Shortly after the release of a statement from the competition watchdog, the Competition and Consumer Commission of Singapore (CCCS), Grab released a statement of their own, saying that they “disagree with [the] analysis” of the CCCS.
In Grab’s statement, they add that “The CCCS appears to have taken a very narrow approach in defining competition”, and the ride-sharing firm said that the CCCS has not taken into account the competition happening over the past few months.
Addressing the merger with Uber, Grab said that “Even though not required by the law, we had informed the CCCS that we were making a voluntary notification, as well as proactively engaged with the CCCS before the transaction was signed. We conducted the acquisition legally and in full compliance with Singapore’s applicable competition laws”.

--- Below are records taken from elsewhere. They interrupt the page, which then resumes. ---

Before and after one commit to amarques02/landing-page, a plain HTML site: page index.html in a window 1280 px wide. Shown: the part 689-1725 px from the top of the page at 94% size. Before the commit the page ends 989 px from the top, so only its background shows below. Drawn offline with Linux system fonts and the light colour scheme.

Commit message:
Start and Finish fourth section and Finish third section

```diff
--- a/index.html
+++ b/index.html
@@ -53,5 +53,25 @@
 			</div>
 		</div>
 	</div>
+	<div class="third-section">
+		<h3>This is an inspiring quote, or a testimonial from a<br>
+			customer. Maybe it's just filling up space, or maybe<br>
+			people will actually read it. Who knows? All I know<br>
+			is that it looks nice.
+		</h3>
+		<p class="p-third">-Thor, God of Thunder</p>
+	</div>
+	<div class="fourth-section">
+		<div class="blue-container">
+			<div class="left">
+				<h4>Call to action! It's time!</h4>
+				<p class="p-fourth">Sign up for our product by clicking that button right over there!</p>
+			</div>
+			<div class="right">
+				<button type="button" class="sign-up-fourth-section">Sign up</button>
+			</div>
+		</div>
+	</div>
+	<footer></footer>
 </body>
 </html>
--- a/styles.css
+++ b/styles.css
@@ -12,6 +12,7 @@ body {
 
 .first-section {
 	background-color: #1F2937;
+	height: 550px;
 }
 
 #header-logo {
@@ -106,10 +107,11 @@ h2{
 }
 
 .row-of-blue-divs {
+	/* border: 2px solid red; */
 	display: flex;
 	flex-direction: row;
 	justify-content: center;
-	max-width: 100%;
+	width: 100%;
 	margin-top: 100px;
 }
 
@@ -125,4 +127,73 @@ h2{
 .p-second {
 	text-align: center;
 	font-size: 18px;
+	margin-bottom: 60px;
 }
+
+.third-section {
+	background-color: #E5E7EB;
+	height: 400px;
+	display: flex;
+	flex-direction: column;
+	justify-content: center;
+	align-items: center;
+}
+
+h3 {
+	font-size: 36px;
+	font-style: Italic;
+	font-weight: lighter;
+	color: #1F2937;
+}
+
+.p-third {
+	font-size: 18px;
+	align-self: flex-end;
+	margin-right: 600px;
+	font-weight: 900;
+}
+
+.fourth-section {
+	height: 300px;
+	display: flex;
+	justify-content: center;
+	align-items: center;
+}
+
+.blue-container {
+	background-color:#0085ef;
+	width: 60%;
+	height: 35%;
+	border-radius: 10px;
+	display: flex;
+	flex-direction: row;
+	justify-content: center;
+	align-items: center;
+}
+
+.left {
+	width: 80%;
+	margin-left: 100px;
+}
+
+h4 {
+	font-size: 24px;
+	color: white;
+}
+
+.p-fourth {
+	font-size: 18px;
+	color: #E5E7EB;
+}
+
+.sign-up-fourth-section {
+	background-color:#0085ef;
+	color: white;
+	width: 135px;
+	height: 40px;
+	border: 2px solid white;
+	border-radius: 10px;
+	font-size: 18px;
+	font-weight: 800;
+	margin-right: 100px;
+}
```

The Grab spokesperson also added that during a review conducted by the CCCS, they co-operated fully and even proposed voluntary commitments which went beyond the Interim Measures Directions (IMDs).
In a point which riders and drivers alike may disagree with – in their statement Grab also said that they maintained “base fare levels, surge factor and driver commission rates”.
Grab concluded their statement saying that “This provisional decision and proposed remedies are overreaching and go against Singapore’s pro-innovation and pro-business regulations in a free market economy”.